Information

A game is of complete information if the payoffs of each player are common knowledge among all the players, and it is of incomplete information if the utility payoffs of each player, or certain parameters to it, remain private information of each player. Games with incomplete information require the players to form beliefs about their opponents' private information, and to evaluate uncertain streams of payoff according to von Neumann-Morgenstern utility function (or some other concept of expected utility).

A game with a perfect information is a game in which at each move in the game, the player with the move knows the full history of the play of the game thus far. Otherwise the game is called a game with imperfect information. In a game of perfect recall, nobody ever forgets something they once knew. An event A is common knowledge if all the players know that A occurred, and all the players know that all the players know that A occurred, and all the players know that all the players know that all the players know that A occurred, and so on, ad infinitum.

Learning process: Consider a repeated play of a finite game. In each period, every player observes the history of past actions, and forms a belief about the other players’ strategies. He then chooses a best response according to his belief about the other players’ strategies. We call such a process a learning process.

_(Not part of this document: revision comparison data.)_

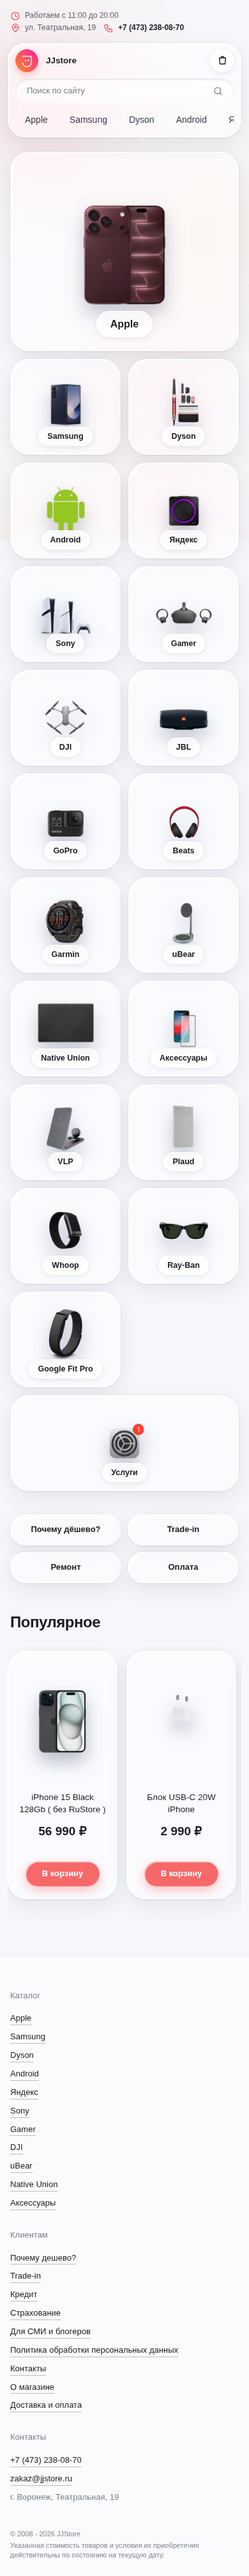
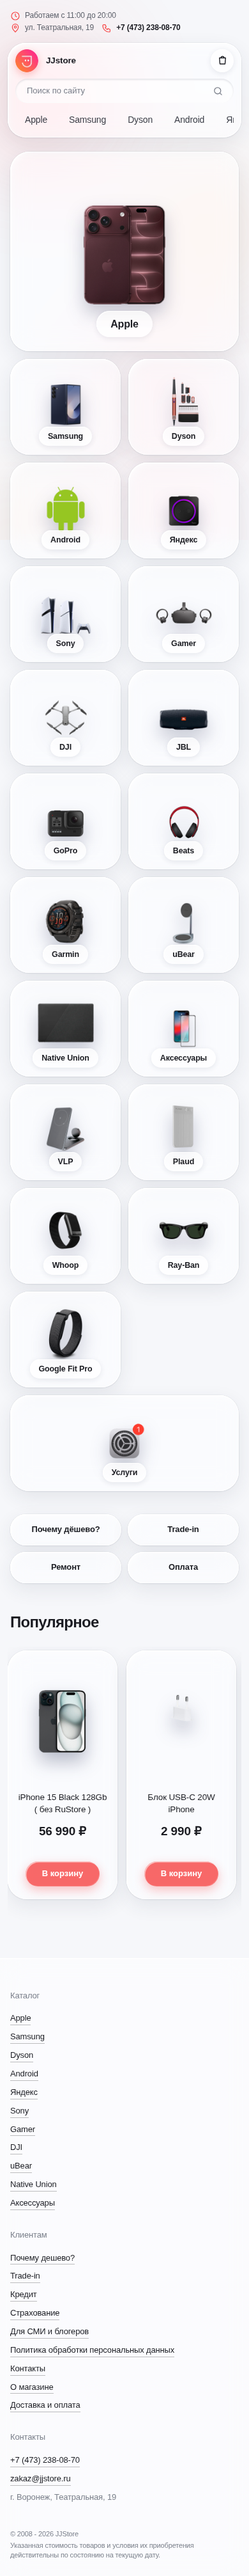
Switch typography to SF Pro / Inter
Claude-Session: https://claude.ai/code/session_0163ZjdM2uxMpsZRiagcJtBK

diff --git a/assets/style.css b/assets/style.css
@@ -9,7 +9,7 @@
 }
 *{box-sizing:border-box;margin:0;padding:0;-webkit-tap-highlight-color:transparent}
 html{scroll-behavior:smooth;color-scheme:light}
-body{font-family:Montserrat,-apple-system,"SF Pro Text","Segoe UI",sans-serif;font-size:14px;color:var(--text);background:var(--bg);-webkit-font-smoothing:antialiased;line-height:1.45;overflow-x:hidden}
+body{font-family:-apple-system,BlinkMacSystemFont,"SF Pro Text","SF Pro Display",Inter,"Segoe UI",Roboto,sans-serif;letter-spacing:-.011em;font-size:14px;color:var(--text);background:var(--bg);-webkit-font-smoothing:antialiased;line-height:1.45;overflow-x:hidden}
 a{color:inherit;text-decoration:none}
 img{display:block;max-width:100%}
 button{font:inherit;cursor:pointer;border:0;background:none;color:inherit}
@@ -82,7 +82,7 @@ svg{width:1em;height:1em;fill:none;stroke:currentColor;stroke-width:1.8;stroke-l
   background:rgba(255,255,255,.7);box-shadow:inset 1px 1px 0 #fff,0 2px 8px rgba(40,50,80,.1);transition:transform .35s var(--ease),background .25s}
 .icons a:hover,.icons button:hover{background:#fff;transform:scale(1.1)}
 .icons a:active,.icons button:active{transform:scale(.92)}
-.badge{position:absolute;top:-3px;right:-3px;min-width:17px;height:17px;padding:0 4px;border-radius:99px;background:var(--accent);color:#fff;font:700 10px/17px Montserrat,sans-serif;text-align:center;font-style:normal;display:none;box-shadow:0 2px 6px rgba(246,71,71,.5)}
+.badge{position:absolute;top:-3px;right:-3px;min-width:17px;height:17px;padding:0 4px;border-radius:99px;background:var(--accent);color:#fff;font-weight:700;font-size:10px;line-height:17px;text-align:center;font-style:normal;display:none;box-shadow:0 2px 6px rgba(246,71,71,.5)}
 .badge.on{display:block}
 .brands{display:flex;justify-content:space-between;gap:4px;overflow-x:auto;padding:2px 0;scrollbar-width:none}
 .brands::-webkit-scrollbar{display:none}
@@ -110,7 +110,7 @@ svg{width:1em;height:1em;fill:none;stroke:currentColor;stroke-width:1.8;stroke-l
 .quick a:hover{transform:translateY(-3px)}
 
 /* ---------- Products ---------- */
-.sec-title{font-size:30px;font-weight:700;letter-spacing:-.02em;margin:64px 0 0}
+.sec-title{font-size:32px;font-weight:700;letter-spacing:-.03em;margin:64px 0 0}
 .products{position:relative;margin:20px 0 80px}
 .track{display:flex;gap:18px;overflow-x:auto;scroll-snap-type:x mandatory;scrollbar-width:none;padding:6px 4px 34px;margin:0 -4px -22px}
 .track::-webkit-scrollbar{display:none}

diff --git a/index.html b/index.html
@@ -9,7 +9,7 @@
 <link rel="icon" href="assets/brand/favicon.png">
 <link rel="preconnect" href="https://fonts.googleapis.com">
 <link rel="preconnect" href="https://fonts.gstatic.com" crossorigin>
-<link href="https://fonts.googleapis.com/css2?family=Montserrat:wght@400;500;600;700&display=swap&subset=cyrillic" rel="stylesheet">
+<link href="https://fonts.googleapis.com/css2?family=Inter:wght@400;500;600;700&display=swap" rel="stylesheet">
 <link rel="stylesheet" href="assets/style.css">
 </head>
 <body>
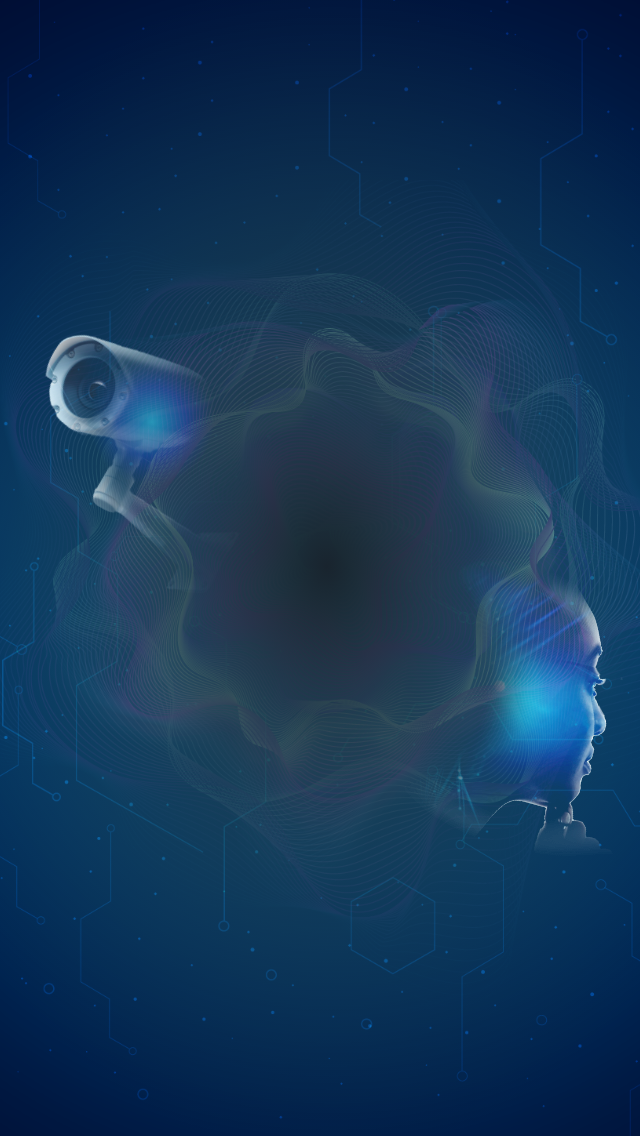
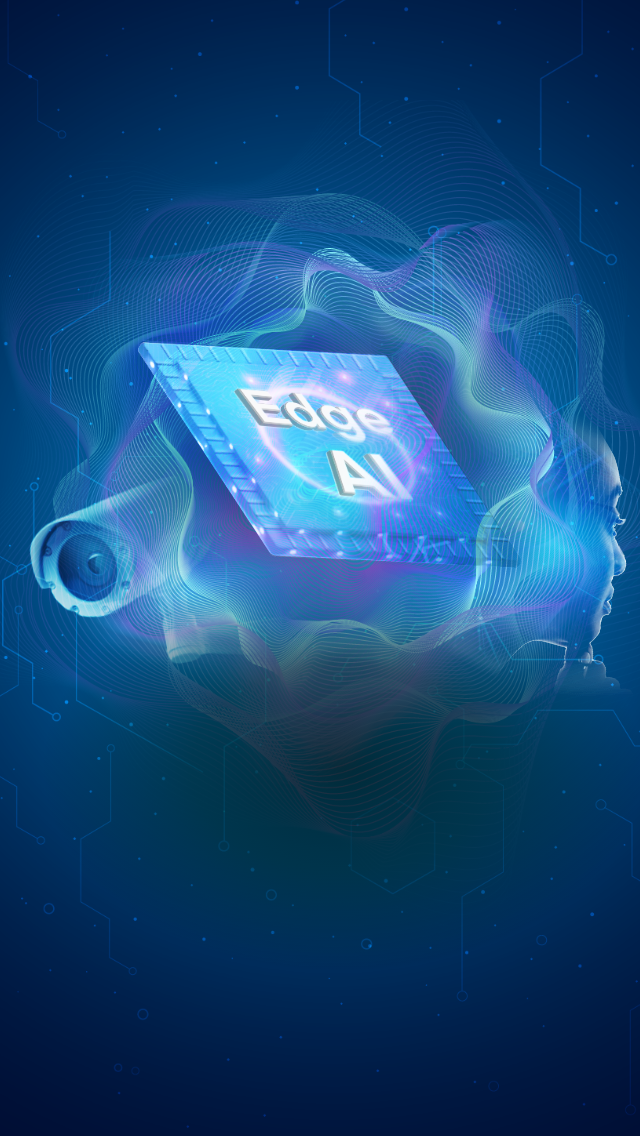
[수정] 엣지AI - 이벤트페이지 디자인변경, html, css 수정

diff --git a/maumEvent/resources/css/edgeAiEvent.css b/maumEvent/resources/css/edgeAiEvent.css
@@ -82,7 +82,7 @@ html, body {font-size:24px; line-height:1.4; letter-spacing:-0.4px;}
 .checkBox{display:inline-block; position:relative; min-height:20px; font-size:24px;}
 .checkBox input[type="checkbox"]{position:absolute; overflow:hidden; width:1px; height:1px; padding:0; margin:-1px; clip:rect(0,0,0,0); border:0;}
 .checkBox input[type="checkbox"] + label{display:inline-block; position:relative; margin:0 10px 0 0; padding-left:46px; font-size:28px; line-height:40px; word-break:keep-all; cursor:pointer; -webkit-user-select:none; -moz-user-select:none; -ms-user-select:none;}
-.checkBox input[type="checkbox"] + label:before{content:''; position:absolute; top:50%; left:0; width:32px; height:32px; border:1px solid #707070; background:#fff; box-sizing:border-box; text-align:center; line-height:32px; transform:translate(0, -50%);}
+.checkBox input[type="checkbox"] + label:before{content:''; position:absolute; top:50%; left:0; width:32px; height:32px; border:1px solid #707070; border-radius:4px; background:#fff; box-sizing:border-box; text-align:center; line-height:32px; transform:translate(0, -50%);}
 .checkBox input[type="checkbox"]:checked + label:before{content:'\f00c'; font-family:'Font Awesome 5 Free'; color:#fff; font-size:22px; font-weight:900; border:1px solid #1FB5CB; background:#1FB5CB;}
 
 /* radioBox */
@@ -163,40 +163,39 @@ html, body {font-size:24px; line-height:1.4; letter-spacing:-0.4px;}
 
 /* intro */
 #wrap.event .intro {position:absolute; top:0; left:0; height:100%; padding:0; background:url('../images/edgeAi/bg_stn_intro.png') 50% 0 no-repeat; background-size:cover; z-index:20;}
-#wrap.event .intro .contBox .msg_lead {margin:160px 0 0;}
-#wrap.event .intro .contBox .msg_lead p {margin:0 0 16px; color:#fff; font-size:1.8rem; line-height:1.5; text-shadow:0 3px 26px #1f2f3b; opacity:0.8;}
-#wrap.event .intro .contBox .msg_main {position:absolute; top:50%; left:50%; transform:translate(-50%, -50%);}
-#wrap.event .intro .contBox .msg_main strong {color:#fff; font-size:3.1rem; font-weight:900; line-height:1.5; text-shadow:0 3px 16px rgba(0, 0, 0, 0.16);}
-#wrap.event .intro .contBox .msg_main p {color:#fff; font-size:2rem; line-height:1.3; letter-spacing:-0.9px; text-shadow:0 3px 16px rgba(0, 0, 0, 0.16);}
-#wrap.event .intro .contBox .msg_main p br {display:none;}
+#wrap.event .intro .contBox .msg_lead {margin:150px 0 0;}
+#wrap.event .intro .contBox .msg_lead p {margin:0 0 16px; color:#fff; font-size:1.8rem; line-height:1.5; text-shadow:0 3px 26px #000000; opacity:0.8;}
 #wrap.event .intro .contBox .svc_start {position:absolute; bottom:45px; left:0; width:100%; min-width:1280px; box-sizing:border-box;}
-#wrap.event .intro .contBox .svc_start .msg_start {color:#fff; font-size:1.3rem; font-weight:700; line-height:1.1; text-shadow:0 3px 26px #25425d;}
-#wrap.event .intro .contBox .svc_start .btnBox {margin:44px 0 0;}
+#wrap.event .intro .contBox .svc_start .msg_key strong {color:#fff; font-size:3.1rem; font-weight:900; line-height:1.5; text-shadow:0 3px 16px rgba(0, 0, 0, 0.16);}
+#wrap.event .intro .contBox .svc_start .msg_key p {color:#fff; font-size:2rem; line-height:1.3; letter-spacing:-0.9px; text-shadow:0 3px 16px rgba(0, 0, 0, 0.16);}
+#wrap.event .intro .contBox .svc_start .msg_key p br {display:none;}
+#wrap.event .intro .contBox .svc_start .msg_start {margin:32px 0 44px; color:#fff; font-size:1.3rem; font-weight:700; line-height:1.1; text-shadow:0 3px 26px #25425d;}
 #wrap.event .intro .contBox .svc_start .btnBox a {height:72px; margin:0 6px; border:none; background:none; font-size:20px; line-height:70px;}
 #wrap.event .intro .contBox .svc_start .btnBox a:nth-child(1) {width:180px;}
 #wrap.event .intro .contBox .svc_start .btnBox a:nth-child(2) {width:280px; background:#fff; color:#1f2f3b;}
 
 /* main */
-#wrap.event .main {background:url('../images/edgeAi/bg_stn_eventBanner.png') 50% 50% no-repeat;}
+#wrap.event .main {padding:174px 0 173px; background:url('../images/edgeAi/bg_stn_eventBanner.png') 50% 50% no-repeat; background-size:cover;}
 #wrap.event .main .contBox .msg_lead {margin:60px 0; color:#27445f; font-size:1.2rem; line-height:1.4; word-break:keep-all;}
+#wrap.event .main .contBox .msg_lead:nth-child(2) {margin:120px 0 60px;}
 #wrap.event .main .contBox .msg_key {color:#27445f; font-size:1.2rem; line-height:1.4; word-break:keep-all;}
 
 /* use_cases */
 #wrap.event .use_cases {min-height:750px; background:#fff;}
 #wrap.event .use_cases .contBox {padding:0;}
-#wrap.event .use_cases .contBox .use_cases_box {position:relative; margin:60px 0 0; padding:0 0 70px;}
+#wrap.event .use_cases .contBox .use_cases_box {position:relative; margin:60px 0 0; padding:0 0 55px;}
 #wrap.event .use_cases .contBox .use_cases_box:before {content:''; display:block; position:absolute; top:0; left:0; width:300px; height:100%; background:linear-gradient(to right, white, transparent); z-index:10;}
 #wrap.event .use_cases .contBox .use_cases_box:after {content:''; display:block; position:absolute; top:0; right:0; width:300px; height:100%; background:linear-gradient(to left, white, transparent); z-index:10;}
 #wrap.event .use_cases .contBox .use_cases_box .cases_lst li .imgBox img {width:100%;}
-#wrap.event .use_cases .contBox .use_cases_box .cases_lst li dt {margin:28px 0 17px; color:#25425d; font-size:1.5rem; font-weight:700; line-height:1.4;}
-#wrap.event .use_cases .contBox .use_cases_box .cases_lst li dd .desc_tit {margin:0 0 2px; color:#25425d; font-size:1rem; font-weight:700; line-height:1.5;}
-#wrap.event .use_cases .contBox .use_cases_box .cases_lst li dd .desc_txt {color:#333333; font-size:1rem; line-height:1.3; word-break:keep-all;}
+#wrap.event .use_cases .contBox .use_cases_box .cases_lst li dt {position:relative; margin:36px 0 8px; padding:56px 0 0; color:#25425d; font-size:1.5rem; font-weight:700; line-height:1.4;}
+#wrap.event .use_cases .contBox .use_cases_box .cases_lst li dt:before {content:'인증 통과'; display:inline-block; position:absolute; top:0; left:50%; width:213px; height:48px; padding:0 20px 0 107px; border:1px solid #d6d6d6; border-radius:24px; box-sizing:border-box; background:url('../images/edgeAi/logo_kisa.png') 20px 50% no-repeat; transform:translate(-50%, 0); color:#757a8a; font-size:0.9rem; font-weight:500; line-height:48px;}
+#wrap.event .use_cases .contBox .use_cases_box .cases_lst li dd {color:#333333; font-size:1rem; line-height:1.3; word-break:keep-all;}
 /* use_cases - swiper */
 .swiper-container-horizontal>.swiper-pagination-bullets {bottom:0; left:50%; width:auto; height:5px; border-radius:3px; background:#e6e6e6; transform:translate(-50%, 0);}
 .swiper-pagination-bullet {position:relative; top:-21px; width:60px; height:5px; margin:0 !important; border-radius:3px; background:#e6e6e6; opacity:1;}
 .swiper-pagination-bullet-active {border-radius:3px; background:#27445f;}
-.swiper-button-prev {top:calc(50% - 120px); left:15%; width:192px; height:192px; background:url('../images/edgeAi/img_arw_left.svg') 50% 50% no-repeat; transform:translate(0, -50%);} 
-.swiper-button-next {top:calc(50% - 120px); right:15%; width:192px; height:192px; background:url('../images/edgeAi/img_arw_right.svg') 50% 50% no-repeat; transform:translate(0, -50%);}
+.swiper-button-prev {top:calc(50% - 120px); left:15%; width:192px; height:192px; background:url('../images/edgeAi/img_arw_left.svg') 50% 50% no-repeat; transform:translate(0, -50%); z-index:20;} 
+.swiper-button-next {top:calc(50% - 120px); right:15%; width:192px; height:192px; background:url('../images/edgeAi/img_arw_right.svg') 50% 50% no-repeat; transform:translate(0, -50%); z-index:20;}
 .swiper-button-prev:after {content:none;}
 .swiper-button-next:after {content:none;}
 
@@ -229,7 +228,7 @@ html, body {font-size:24px; line-height:1.4; letter-spacing:-0.4px;}
 #wrap.event .contact .contBox .contactform button {display:inline-block; width:225px; height:72px; border:1px solid #1FB5CB; border-radius:6px; box-sizing:border-box; background:#1FB5CB; color:#fff; font-size:20px; font-weight:700;}
 #wrap.event .contact .contBox .contactform button:disabled {border:1px solid #757a8a; background:#757a8a;}
 #wrap.event .contact .contBox .contactform dl dd .assentBox {width:656px; color:#fff; font-size:0.8rem; line-height:1.5;}
-#wrap.event .contact .contBox .contactform dl dd .assentBox p {margin:22px 0 0;}
+#wrap.event .contact .contBox .contactform dl dd .assentBox p {margin:22px 0 0; font-size:0.7rem;}
 #wrap.event .contact .contBox .contactform #inquireBtn {transition:all 0.2s ease-out;}
 #wrap.event .contact .contBox .slogan {margin:0 0 32px; color:#fff; font-size:1rem; line-height:1.4;}
 

diff --git a/maumEvent/html/edgeAiEvent.html b/maumEvent/html/edgeAiEvent.html
@@ -51,13 +51,13 @@
                 <div class="msg_lead">
                     <p>&ldquo;인공지능이 CCTV를 만난다면?&rdquo;</p>
                 </div>
-
-                <div class="msg_main">
-                    <strong>인공지능 엣지 탄생!</strong>
-                    <p>인공지능이 CCTV를<br> 똑똑하게 진화시켰습니다.</p>
-                </div>
                 
                 <div class="svc_start">
+                    <div class="msg_key">
+                        <strong>인공지능 엣지 탄생!</strong>
+                        <p>인공지능이 CCTV를<br> 똑똑하게 진화시켰습니다.</p>
+                    </div>
+
                     <p class="msg_start">엣지 AI를 체험해 보시겠습니까?</p>
 
                     <div class="btnBox">
@@ -86,50 +86,38 @@
                     <ul class="cases_lst swiper-wrapper">
                         <li class="swiper-slide">
                             <div class="imgBox">
-                                <img src="../resources/images/edgeAi/img_use_case01.png" alt="학교 및 주변 사용사례">
+                                <img src="../resources/images/edgeAi/img_use_case01.png" alt="배회 감지 및 통보 사용사례">
                             </div>
                             <dl class="descBox">
-                                <dt>학교 및 주변</dt>
-                                <dd>
-                                    <p class="desc_tit">즐겁고 안전한 아이들의 학교생활을 위한 Edge AI</p>
-                                    <p class="desc_txt">폭력의 사각지대… 학교 현장에서 발생할 수 있는 예상치 못한<br>폭력 등의 위험을 탐지하여 가장 신속하고 빠르게 대응합니다.</p>
-                                </dd>
+                                <dt>배회 감지 및 통보</dt>
+                                <dd>배회자를 감지하고 관계 기관에 통보하여 신속히 대응합니다.</dd>
                             </dl>
                         </li>
                         <li class="swiper-slide">
                             <div class="imgBox">
-                                <img src="../resources/images/edgeAi/img_use_case02.png" alt="고령노인 주거공간 사용사례">
+                                <img src="../resources/images/edgeAi/img_use_case02.png" alt="실신 감지 및 통보 사용사례">
                             </div>
                             <dl class="descBox">
                                 <dt>고령노인 주거공간</dt>
-                                <dd>
-                                    <p class="desc_tit">자녀를 대신해 고령 노인들의 안전을 책임지는 Edge AI</p>
-                                    <p class="desc_txt">홀로 거주하는 고령 노인의 주거공간에서 발생할 수 있는<br>예상치 못한 침입·실신 등의 위험 요소를 즉각 감지하여 가장<br>신속하고 빠르게 대응합니다.</p>
-                                </dd>
+                                <dd>노인 등의 실신을 감지하고 관계자에게 통보하여 신속히 대응합니다.</dd>
                             </dl>
                         </li>
                         <li class="swiper-slide">
                             <div class="imgBox">
-                                <img src="../resources/images/edgeAi/img_use_case03.png" alt="지하주차장 및 골목길 사용사례">
+                                <img src="../resources/images/edgeAi/img_use_case03.png" alt="침입 감지 및 통보 사용사례">
                             </div>
                             <dl class="descBox">
                                 <dt>지하주차장 및 골목길</dt>
-                                <dd>
-                                    <p class="desc_tit">지하주차장·골목길의 주민 안전을 책임지는 Edge AI</p>
-                                    <p class="desc_txt">촬영된 차량번호와 사람들의 행동 패턴을 분석하여 특정 장소를<br>계속 배회하거나 평소와는 다른 여러 사람이 움직이는 이상행동<br>패턴을 즉각 감지하여 관제센터에 신속하고 빠르게 알려줍니다.</p>
-                                </dd>
+                                <dd>수상한 침입을 감지하여 관계자에게 통보하여 신속히 대응합니다.</dd>
                             </dl>
                         </li>
                         <li class="swiper-slide">
                             <div class="imgBox">
-                                <img src="../resources/images/edgeAi/img_use_case04.png" alt="아이들 놀이터 사용사례">
+                                <img src="../resources/images/edgeAi/img_use_case04.png" alt="차량 감지 및 통보 사용사례">
                             </div>
                             <dl class="descBox">
                                 <dt>아이들 놀이터</dt>
-                                <dd>
-                                    <p class="desc_tit">부모·아이 모두 편히 놀 수 있는 환경을 돕는 Edge AI</p>
-                                    <p class="desc_txt">아이들의 놀이 환경에서 발생할 수 있는 외부인의 폭력·배회<br>등의 위험요소를 감지하여 가장 신속하고 빠르게 대응합니다.</p>
-                                </dd>
+                                <dd>문제 차량의 번호판, 차종을 감지하여 해당 기관에 통보하고 신속히 대응합니다.</dd>
                             </dl>
                         </li>
                     </ul>
@@ -147,8 +135,8 @@
                 <ul class="strt_lst">
                     <li>
                         <div class="lst_cont">
-                            <span>위험 감지 시</span>
-                            <strong>현장에서 신속하게 판단</strong>
+                            <span>이상행동 감지 시</span>
+                            <strong>사용자에게 즉시 통보</strong>
                             <img src="../resources/images/edgeAi/ico_strt01.svg" alt="장점아이콘01">
                         </div>                       
                     </li>
@@ -161,8 +149,8 @@
                     </li>
                     <li>
                         <div class="lst_cont">
-                            <span>매일 정리되어 보고되는</span>
-                            <strong>데일리 리포트</strong>
+                            <span>필요에 따라 조합하는</span>
+                            <strong>맞춤형 서비스</strong>
                             <img src="../resources/images/edgeAi/ico_strt03.svg" alt="장점아이콘03">
                         </div>
                     </li>                       
@@ -172,7 +160,7 @@
 
         <div class="stn contact">
             <div class="contBox">  
-                <strong class="main_tit">지금 바로 놀라운 엣지 AI를<br>무료로 체험해 보세요!</strong>
+                <strong class="main_tit">지금 바로 놀라운 엣지 AI를<br>무료로 상담해 보세요!</strong>
                 <div class="contactform">
                     <dl>
                         <dt>이름<span>(필수)</span></dt>
@@ -310,10 +298,10 @@ jQuery.event.add(window,"load",function(){
                 prevEl: '.swiper-button-prev',
                 nextEl: '.swiper-button-next',
             },
-            autoplay: {
-                delay: 6000,
-                disableOnInteraction: false,
-            },
+            // autoplay: {
+            //     delay: 6000,
+            //     disableOnInteraction: false,
+            // },
             breakpoints: {
                 320: {
                     slidesPerView: 1.3,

Entry by: Aner Sela


November 10, 1997
Direct questions and comments to: Glossary master